Moses calls all the people to him and asks that they offer up, each according to his or her own desire, the materials needed to build the Ark of the Covenant and the Tabernacle. Everything from wood to precious metals, base metals and gemstones were required, as well as cloth and people to do the work. God names Bezalel and Oholiab, from the tribes of Judah and Dan (respectively) to oversee the work because of their skills, and to teach others how to do the work needed. They were to be both the skilled craftsmen and skilled instructors.
The rest of this parashah, in fact, most of the rest of the book of Exodus, is a very detailed and exacting narration about the construction of the Tabernacle and the Ark, and of the other items associated with the Tabernacle.
There is always a message, even in what seems to be a simple description of constructing the Tabernacle. The contributions came from the old, from the young, from men, from women, from the common people and from the nobles. In chapter 35 we read about how every man who had wood brought it, every woman who could spin spun the linen, and the rulers brought the stones needed for the ephod. Both common and ruler, men and women, any and all who had what was needed brought their possessions (much of which they received when they left Egypt) and didn’t just hand them over, but gave them to the workers, gladly and eagerly. Shaul tells us in 2 Corinthians, 9:7 (which he is quoting from the Septuagint) that God loves a cheerful giver, and all the people gave cheerfully. So much so, in fact, that in 36:5 the workers ask Moshe to tell the people to stop bringing stuff- they already have way too much!
Yet, what? Only a month or so before this these same people who are happily and faithfully obeying the Lord, were dancing and reveling before a Golden Calf! Can they really be as faithful as they appear, given their proclivity to change faith and belief with the changing of the wind?
Yes, they can. Yes, they do, and yes, they did. I am not a “people person”- I have been in customer service in one form or another most of my career, and I have been (and am, now) in a position of leadership at the place where I worship, yet I am not really all that interested in “people.” A friend once told me that humanity is a wonderful thing: it’s the people that screw it all up! I couldn’t agree more.
And after having confessed my lack of compassion for and trust in people, I am still happy to say that I believe the message (at least, for me) in this parashah is not so much about the building of the Tabernacle as it is about the people giving so cheerfully and selflessly so soon after such a terrible sin. The difference between then and now is only one thing: they repented. They repented and God forgave them, and now they are cleansed.
Ever get so dirty that you can’t remember what clean felt like? I have, many times. Not just working around the house for a day, but when I was in the Marine Corps and we did training in the field. I was in woods, in desert, covered with dirt, sweat, and camouflage paint. You get used to it, and when you get back home you spend a good amount of time in the shower, cleaning everything two or three times. Then, when you come out all squeaky clean and neat, you feel GREAT!!

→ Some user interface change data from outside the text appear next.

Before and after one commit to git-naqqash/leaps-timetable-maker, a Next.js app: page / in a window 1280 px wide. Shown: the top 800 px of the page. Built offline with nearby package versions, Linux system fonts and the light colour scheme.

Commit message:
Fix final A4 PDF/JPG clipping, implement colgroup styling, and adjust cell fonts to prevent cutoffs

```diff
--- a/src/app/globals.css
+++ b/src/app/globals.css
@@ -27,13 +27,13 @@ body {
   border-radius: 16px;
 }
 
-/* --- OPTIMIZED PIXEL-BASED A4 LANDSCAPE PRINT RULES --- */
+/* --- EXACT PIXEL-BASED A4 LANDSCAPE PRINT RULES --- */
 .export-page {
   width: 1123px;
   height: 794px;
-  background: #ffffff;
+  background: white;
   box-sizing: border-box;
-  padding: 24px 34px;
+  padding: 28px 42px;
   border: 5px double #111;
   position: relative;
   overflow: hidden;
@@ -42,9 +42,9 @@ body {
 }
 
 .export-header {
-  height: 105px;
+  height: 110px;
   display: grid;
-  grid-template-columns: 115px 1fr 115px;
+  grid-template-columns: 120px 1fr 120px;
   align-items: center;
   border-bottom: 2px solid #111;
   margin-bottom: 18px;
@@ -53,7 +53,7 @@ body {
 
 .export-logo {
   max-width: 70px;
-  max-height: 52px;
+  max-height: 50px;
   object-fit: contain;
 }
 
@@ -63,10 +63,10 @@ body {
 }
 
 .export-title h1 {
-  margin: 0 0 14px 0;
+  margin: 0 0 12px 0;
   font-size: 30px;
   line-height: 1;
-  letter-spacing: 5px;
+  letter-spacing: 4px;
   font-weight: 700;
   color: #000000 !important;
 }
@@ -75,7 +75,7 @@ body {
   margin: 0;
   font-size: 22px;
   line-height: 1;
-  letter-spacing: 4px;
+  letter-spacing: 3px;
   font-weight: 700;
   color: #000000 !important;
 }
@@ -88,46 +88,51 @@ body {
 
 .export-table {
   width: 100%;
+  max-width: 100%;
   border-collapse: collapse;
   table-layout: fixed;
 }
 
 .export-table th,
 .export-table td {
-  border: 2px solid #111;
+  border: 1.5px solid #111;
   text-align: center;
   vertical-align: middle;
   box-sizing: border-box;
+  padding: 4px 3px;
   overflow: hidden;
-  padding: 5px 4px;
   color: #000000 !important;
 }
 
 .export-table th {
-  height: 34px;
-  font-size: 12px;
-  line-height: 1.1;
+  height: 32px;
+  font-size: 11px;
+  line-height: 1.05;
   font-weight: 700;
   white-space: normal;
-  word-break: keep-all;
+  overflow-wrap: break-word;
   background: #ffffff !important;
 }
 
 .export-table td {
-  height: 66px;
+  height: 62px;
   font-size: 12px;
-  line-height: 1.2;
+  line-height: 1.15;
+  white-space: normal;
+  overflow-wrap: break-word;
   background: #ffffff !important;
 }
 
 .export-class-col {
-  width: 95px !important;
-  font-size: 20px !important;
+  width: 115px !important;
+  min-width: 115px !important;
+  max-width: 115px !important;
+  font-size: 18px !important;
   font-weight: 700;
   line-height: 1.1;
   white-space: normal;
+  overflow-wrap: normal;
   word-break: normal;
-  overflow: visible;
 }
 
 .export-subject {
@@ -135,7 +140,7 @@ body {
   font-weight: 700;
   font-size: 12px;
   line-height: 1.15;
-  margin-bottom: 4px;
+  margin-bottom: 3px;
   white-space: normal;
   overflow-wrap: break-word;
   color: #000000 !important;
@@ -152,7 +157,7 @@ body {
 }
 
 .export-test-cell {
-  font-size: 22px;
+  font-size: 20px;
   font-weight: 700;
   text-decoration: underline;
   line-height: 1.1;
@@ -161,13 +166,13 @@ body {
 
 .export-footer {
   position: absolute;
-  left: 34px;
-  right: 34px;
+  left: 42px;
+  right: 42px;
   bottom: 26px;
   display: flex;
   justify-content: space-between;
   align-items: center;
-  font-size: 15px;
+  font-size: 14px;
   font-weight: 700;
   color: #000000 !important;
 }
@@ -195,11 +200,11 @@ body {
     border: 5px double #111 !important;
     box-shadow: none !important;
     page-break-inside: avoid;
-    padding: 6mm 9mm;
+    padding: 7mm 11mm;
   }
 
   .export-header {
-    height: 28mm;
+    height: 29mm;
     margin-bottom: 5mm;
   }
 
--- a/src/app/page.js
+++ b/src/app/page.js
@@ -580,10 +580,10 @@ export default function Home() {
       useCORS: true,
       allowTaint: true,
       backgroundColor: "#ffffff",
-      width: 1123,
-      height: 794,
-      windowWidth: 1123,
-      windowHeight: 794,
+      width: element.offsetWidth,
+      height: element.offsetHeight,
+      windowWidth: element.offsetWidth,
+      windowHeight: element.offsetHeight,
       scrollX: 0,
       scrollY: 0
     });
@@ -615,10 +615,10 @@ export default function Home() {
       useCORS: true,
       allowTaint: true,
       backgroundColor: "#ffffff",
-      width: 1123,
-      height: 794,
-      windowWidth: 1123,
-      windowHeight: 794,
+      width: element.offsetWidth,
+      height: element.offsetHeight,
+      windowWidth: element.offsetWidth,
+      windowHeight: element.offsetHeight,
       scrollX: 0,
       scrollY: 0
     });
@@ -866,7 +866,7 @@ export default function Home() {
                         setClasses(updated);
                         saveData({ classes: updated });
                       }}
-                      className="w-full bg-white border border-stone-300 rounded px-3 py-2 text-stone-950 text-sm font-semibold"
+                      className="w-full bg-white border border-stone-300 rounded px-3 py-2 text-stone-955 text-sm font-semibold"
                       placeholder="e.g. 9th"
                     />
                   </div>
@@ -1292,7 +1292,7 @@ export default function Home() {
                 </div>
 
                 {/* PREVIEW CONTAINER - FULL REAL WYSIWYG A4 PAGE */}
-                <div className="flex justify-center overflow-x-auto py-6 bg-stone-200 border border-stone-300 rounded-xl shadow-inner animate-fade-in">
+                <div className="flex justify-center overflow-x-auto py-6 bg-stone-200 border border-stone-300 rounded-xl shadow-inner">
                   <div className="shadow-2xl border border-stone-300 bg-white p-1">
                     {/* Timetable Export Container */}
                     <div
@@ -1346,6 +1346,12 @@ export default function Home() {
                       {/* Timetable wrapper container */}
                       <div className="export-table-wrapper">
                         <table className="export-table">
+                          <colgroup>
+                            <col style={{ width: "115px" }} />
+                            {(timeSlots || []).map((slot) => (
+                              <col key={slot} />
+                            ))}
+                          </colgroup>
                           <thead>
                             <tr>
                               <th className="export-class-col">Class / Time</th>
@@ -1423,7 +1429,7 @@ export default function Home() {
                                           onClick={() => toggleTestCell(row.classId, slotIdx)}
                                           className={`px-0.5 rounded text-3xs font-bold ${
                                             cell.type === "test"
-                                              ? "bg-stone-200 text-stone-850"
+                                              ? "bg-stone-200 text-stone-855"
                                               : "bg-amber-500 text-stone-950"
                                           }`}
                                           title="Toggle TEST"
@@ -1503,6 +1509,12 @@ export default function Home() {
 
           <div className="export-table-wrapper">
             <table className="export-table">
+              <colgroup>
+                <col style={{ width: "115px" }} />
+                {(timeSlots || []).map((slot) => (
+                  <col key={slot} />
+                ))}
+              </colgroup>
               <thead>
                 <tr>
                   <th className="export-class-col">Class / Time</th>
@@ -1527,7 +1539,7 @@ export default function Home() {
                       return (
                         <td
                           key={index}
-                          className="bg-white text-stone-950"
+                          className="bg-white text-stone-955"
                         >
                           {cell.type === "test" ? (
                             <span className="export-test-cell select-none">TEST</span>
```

I imagine that is how the people felt, after they did T’Shuvah (turning from sin) and Moshe told them that God had forgiven them and would maintain His presence among them.
Sin is like a crust of foul smelling and filthy dirt that covers us, and when we are in it long enough we don’t smell it anymore. It’s only after being cleansed that we remember how good it feels to be clean. So, even after a terrible sin such as the one with the Golden Calf, being cleansed can make us more joyful and faithful than we thought possible.
The more we live in dirt the less we remember what it feels like to be clean. The more we allow sin to rule our lives, the dirtier we get, and the further from the joy and peacefulness we can feel only when in God’s presence. We may not smell the sin, but God does. He will not associate with sin and will not allow sinfulness in His presence, so when we stink from sin we can’t get close to God.
The Grace He provided through Yeshua is what cleans us so that we can come into His presence, and allows us to experience the joy and peace His “touch” brings.
We all sin, we are sinners from our birth, but we can also be cleansed. Yes, this is a job for Clorox- spiritual Clorox, that is. And that Clorox of the spirit is called Grace, and it is delivered by the Ruach HaKodesh (Holy Spirit). This Clorox isn’t bleach- it is the blood of the Messiah, Yeshua. And whereas bleach cleans your clothes, the blood of Yeshua cleans your soul. Whiter than Clorox could ever get it, too!
We will sin, we will fall, but we can also get up. That is what happened at Mt. Sinai. They learned the temporary nice feeling we get from sinning is nothing compared to the complete and overflowing joy we get from obeying the Lord.
Sin feels nice for a little while, but the joy of the Lord feels great all the time. Which would you prefer?